Choosing a networked instead of a non-networked (basic) charging station allows the charger to be searchable online, enables payment to be collected via credit card or smart phone app, and allows for some remote servicing and troubleshooting. There are ongoing monthly fees included with networked stations, which add to installation and operational costs. The upfront costs for equipment is more expensive for networked stations than basic non-networked stations. For example, a basic non-networked Level 2 charger could range anywhere between $600 to several thousand dollars, whereas a networked Level 2 charger starts at around $1,800 and can cost as much as $10,000. If you determine that you do not need to collect payment for the use of the charger, then a basic charger can help to save money on upfront and ongoing costs.
How do I get started to assess my site and install an EV charger?
If you are considering installing an electric vehicle (EV) charger, you could start with a full-service charging equipment company. These companies assess the site, install the charging unit, and can collect charging payments via their networking software. Many host sites take advantage of these services if they hope to collect payments or want to install Level 2 or Level 3 chargers. Click here for contact information for organizations that provide technical assistance related to installing Level 2 and Level 3 EV charging hardware, networking services, and/or project management and oversight.

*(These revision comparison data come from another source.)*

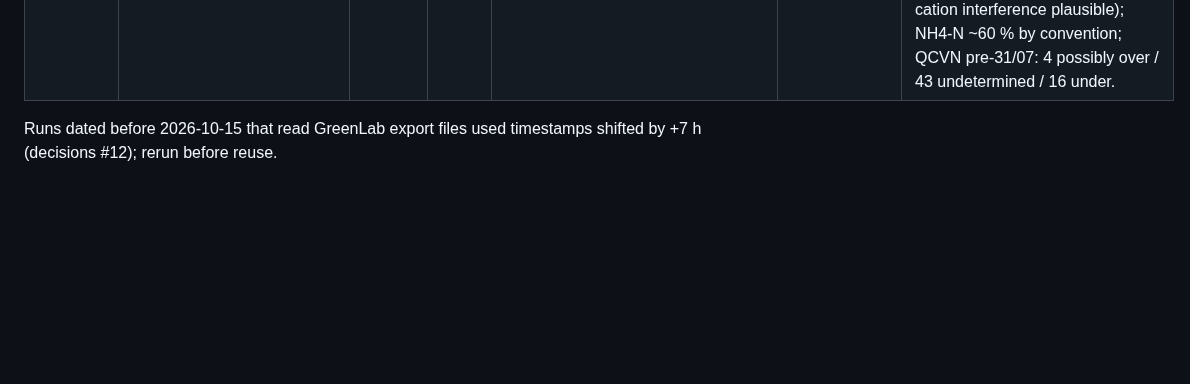
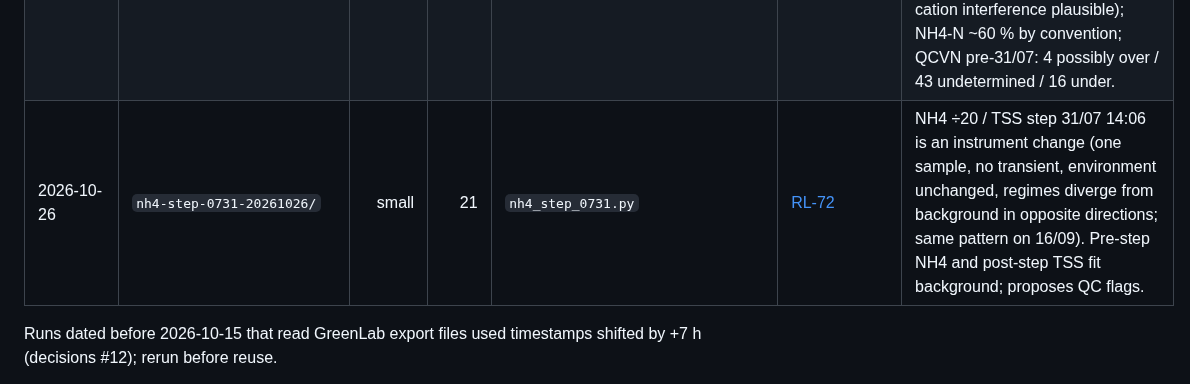
Before and after one commit to 2imPusc/Hydro-Aqua-Predict, a Markdown page: experiments/RESULTS.md, the part around the change. GitHub-like rendering; blank space fills up the shorter version.

```diff
--- a/experiments/RESULTS.md
+++ b/experiments/RESULTS.md
@@ -84,6 +84,7 @@ one row per run folder, newest last. New scripts must write under `paths.EXPERIM
 | 2026-10-25 | `transfer-forecast-20261025/` | 289MB | — | `transfer_forecast.py` | [RL-68](../docs/research-log.md) | NERRS pretrain (33 stations, 2007–2011) + NB1 fine-tune, ridge/XGB/MLP: A fails gate vs best NB1-only (Temperature, pH); the Δ target + diurnal features alone beat ridge B4 41–58 % at 3–12 h (≈ Chronos base). B (train ≤ 31/08, test 15/09–24/10): foreign data −9…−38 % at 3–12 h vs same family NB1-only, level with Chronos zero-shot; 'similar' sites worse than all sites. |
 | 2026-10-26 | `ammonia-basis-fix-20261026/` | small | 3 | `ammonia_basis_fix.py` | [RL-69](../docs/research-log.md) | TAN replaces un-ionised NH3 for imputers/QCVN/HSI: QCVN ammonium 0 → 48/64 days over 0.1 mg/L before 31/07 (4/64 if ion basis), HSI label changes 58/64 days; after the 31/07 step TAN ~0.004 is OOD on 100 % of rows (now flagged), imputations unchanged; PO4 0.034 → 0.060, DO/salinity < 0.1. |
 | 2026-10-26 | `nh4-basis-evidence-20261026/` | 0.2 MB | 14 | `nh4_basis_evidence.py` | [RL-70](../docs/research-log.md) | NH4 basis N vs ion not identifiable from data (likelihood ratio ≈ 0.57–1.52 after Jacobian; tide effect 1.56× > 1.29× basis gap); ISE NH4+ not NH3 gas probe (slope ≈ 0); vendor labels NH4 'mg/L' (µg/L ×0.001 is our inference; seawater cation interference plausible); NH4-N ~60 % by convention; QCVN pre-31/07: 4 possibly over / 43 undetermined / 16 under. |
+| 2026-10-26 | `nh4-step-0731-20261026/` | small | 21 | `nh4_step_0731.py` | [RL-72](../docs/research-log.md) | NH4 ÷20 / TSS step 31/07 14:06 is an instrument change (one sample, no transient, environment unchanged, regimes diverge from background in opposite directions; same pattern on 16/09). Pre-step NH4 and post-step TSS fit background; proposes QC flags. |
 
 Runs dated before 2026-10-15 that read GreenLab export files used timestamps shifted by +7 h (decisions #12); rerun before reuse.
 
```
Also changed, not shown: docs/research-log.md (+10 -0 lines).
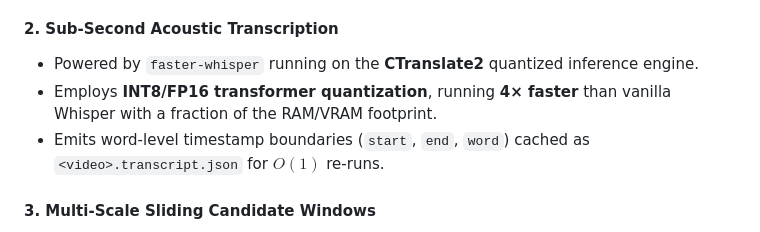
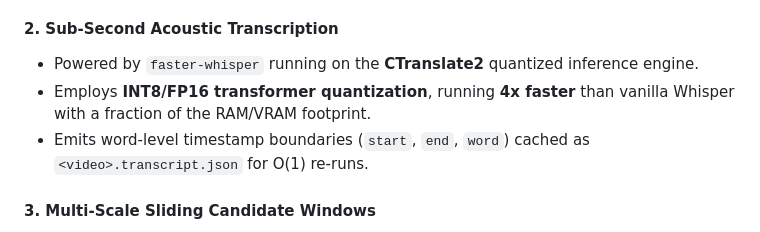
Before and after one commit to YASH-ai-bit/clipit, a Markdown page: README.md, the part around one of its changes. GitHub-like rendering.

Commit message:
docs: remove all emojis from README.md

```diff
--- a/README.md
+++ b/README.md
@@ -83,8 +83,8 @@ It executes a complete local-to-cloud autonomous pipeline: downloading media, ge
 
 #### 2. Sub-Second Acoustic Transcription
 - Powered by `faster-whisper` running on the **CTranslate2** quantized inference engine.
-- Employs **INT8/FP16 transformer quantization**, running **4× faster** than vanilla Whisper with a fraction of the RAM/VRAM footprint.
-- Emits word-level timestamp boundaries (`start`, `end`, `word`) cached as `<video>.transcript.json` for $O(1)$ re-runs.
+- Employs **INT8/FP16 transformer quantization**, running **4x faster** than vanilla Whisper with a fraction of the RAM/VRAM footprint.
+- Emits word-level timestamp boundaries (`start`, `end`, `word`) cached as `<video>.transcript.json` for O(1) re-runs.
 
 #### 3. Multi-Scale Sliding Candidate Windows
 - Generates overlapping multi-scale temporal windows across 3 standard short-form brackets: **30s, 45s, and 60s** with a **15s stride**.
```
Also changed, not shown: other parts of README.md (+8 -8 lines).
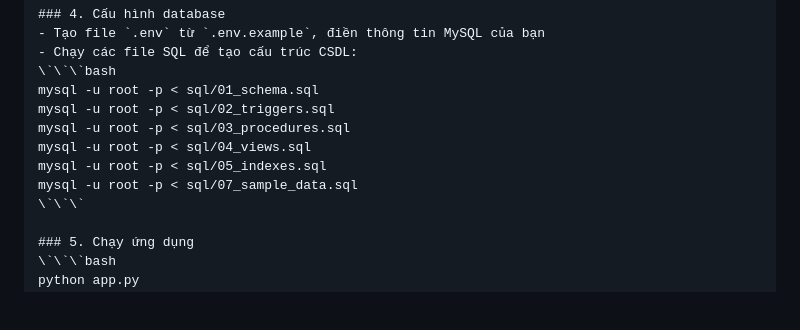
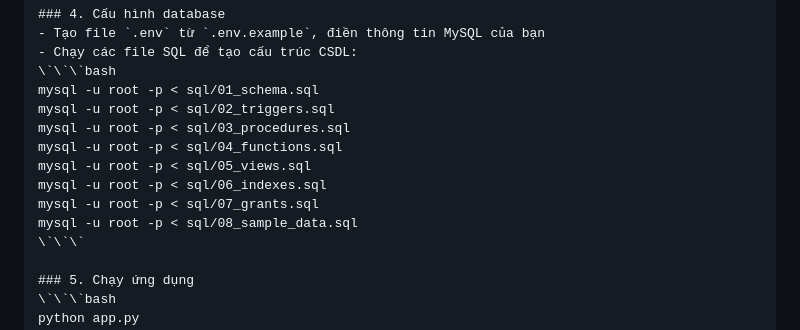
Before and after one commit to anh-66/Project-HQTCSDL, a Markdown page: README.md, the part around the change. GitHub-like rendering; blank space fills up the shorter version.

```diff
--- a/README.md
+++ b/README.md
@@ -82,9 +82,11 @@ pip install -r requirements.txt
 mysql -u root -p < sql/01_schema.sql
 mysql -u root -p < sql/02_triggers.sql
 mysql -u root -p < sql/03_procedures.sql
-mysql -u root -p < sql/04_views.sql
-mysql -u root -p < sql/05_indexes.sql
-mysql -u root -p < sql/07_sample_data.sql
+mysql -u root -p < sql/04_functions.sql
+mysql -u root -p < sql/05_views.sql
+mysql -u root -p < sql/06_indexes.sql
+mysql -u root -p < sql/07_grants.sql
+mysql -u root -p < sql/08_sample_data.sql
 \`\`\`
 
 ### 5. Chạy ứng dụng
```
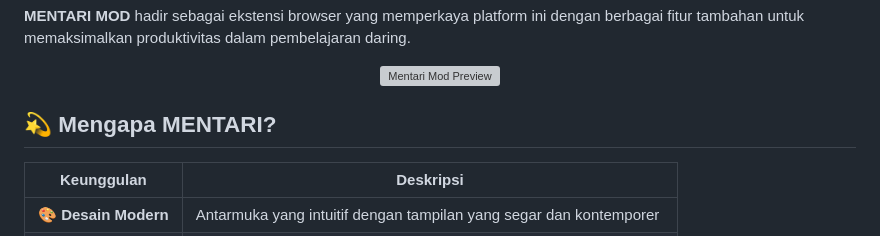
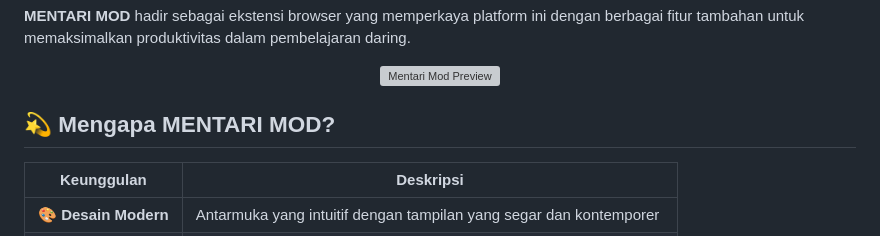
Before and after one commit to lukman754/Mentari-Unpam, a Markdown page: README.md, the part around the change. Rendered like a GitHub page; grey boxes are pictures that could not be loaded.

```diff
--- a/README.md
+++ b/README.md
@@ -19,7 +19,7 @@
   <img src="https://github.com/user-attachments/assets/13180860-d3fd-4a38-8043-9171dc8d4a17" width="85%" alt="Mentari Mod Preview">
 </div>
 
-## 💫 Mengapa MENTARI?
+## 💫 Mengapa MENTARI MOD?
 
 | Keunggulan | Deskripsi |
 |------------|-----------|
```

If you are considering installing EV chargers and feel confident about the potential site for the chargers, you could directly purchase the charging equipment and work with an electrician or local installer to complete your project. Visit Efficiency Maine’s Qualified Partner locator tool and select “Electric Vehicle Chargers” to find companies near you with experience installing and supplying EV charging equipment.
Click here for Efficiency Maine’s guide to installing Level 2 EV chargers at commercial and public properties.

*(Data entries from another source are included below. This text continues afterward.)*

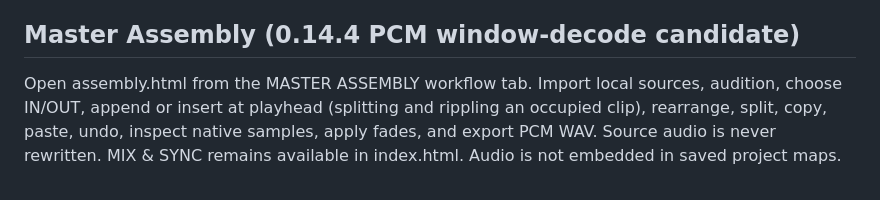
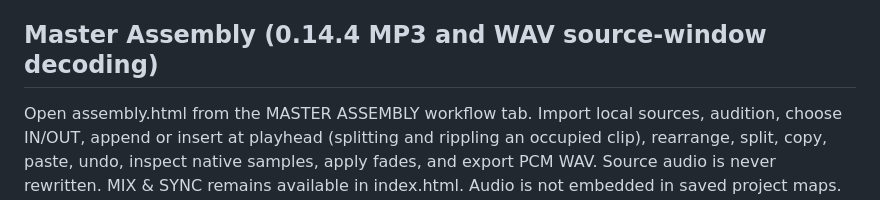
Before and after one commit to aerovista-us/phase, a Markdown page: README.md, the part around the change. Rendered like a GitHub page.

Commit message:
Finalize Phase 0.14.4 Master Assembly README release description

```diff
--- a/README.md
+++ b/README.md
@@ -8,7 +8,7 @@ Live alpha: **https://phase.aerovista.us/**
 ### Lightweight audio source loading (0.14.4)
 Selected PCM WAV master clips now play/render from bounded original sample windows; WebCodecs MP3 and PCM WAV use bounded source-window decoding where supported; other compressed formats retain native full-decode compatibility. PCM WAV waveforms are indexed from bounded slices without whole-track PCM decoding; MP3 uses browser WebCodecs where supported. The existing full-decode fallback is labeled rather than claimed to be lightweight. Original audio is still used for playback and export; [implementation limits](docs/MASTER_ASSEMBLY_V1.md) describe codec and memory constraints.
 
-## Master Assembly (0.14.4 PCM window-decode candidate)
+## Master Assembly (0.14.4 MP3 and WAV source-window decoding)
 Open assembly.html from the MASTER ASSEMBLY workflow tab. Import local sources, audition, choose IN/OUT, append or insert at playhead (splitting and rippling an occupied clip), rearrange, split, copy, paste, undo, inspect native samples, apply fades, and export PCM WAV. Source audio is never rewritten. MIX & SYNC remains available in index.html. Audio is not embedded in saved project maps. See docs/MASTER_ASSEMBLY_V1.md for acceptance and limitations. Optional zero-crossing snap and equal-power crossfade controls are available in the Splice Inspector.
 
 ## Current foundation — Phase 0.14.4
```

How do I select a site for my public charger?
There are many considerations in choosing a site for installing an EV charger. You will want to consider traffic volume and potential usage, proximity of the charging unit to the electrical box and power supply (to reduce the need for potential trenching and laying conduit), and nearby parking spaces. Other site considerations may include safety, such as adequate lighting and visibility, and protection from the weather, including the need for snow plowing. For Level 3 DC Fast Chargers, where customers will be charging for a relatively short amount of time, nearby amenities, such as proximity to restrooms, food, and shops, are important.
What options are available for installing chargers at multi-unit dwellings (MUDs)?
Multi-unit dwellings (MUDs), condos, and apartment buildings present unique challenges to installing chargers to serve residents. While home EV charging is by far the most convenient and cost-effective way for EV drivers to charge, it can be difficult to determine who pays for the charging infrastructure and the use of the electricity.
- If the chargers are designated to particular residents (more common with condos), it is usually simplest for the residents who own EVs to pay for the equipment and installation.
- If the chargers are shared, a system for the users to pay for electricity may be needed. Some options are:
- Traditional networked chargers where users pay each time they use the charger with a credit card, RFID card, or app
- Membership-based networking system where users are charged to an online account
- Basic non-networked chargers with a monthly user fee assessed to residents who have EVs
Visit our About EV Charging page for more information about EV charging at multi-unit dwellings.
Are there grants available for installing public EV chargers?
Efficiency Maine periodically releases grant opportunities for the installation of public EV chargers. To stay up to date with current grant opportunities, please visit our Opportunities page. Federal tax credits may also be available to offset the cost of your EV charging project. Click here to learn more about federal tax credits.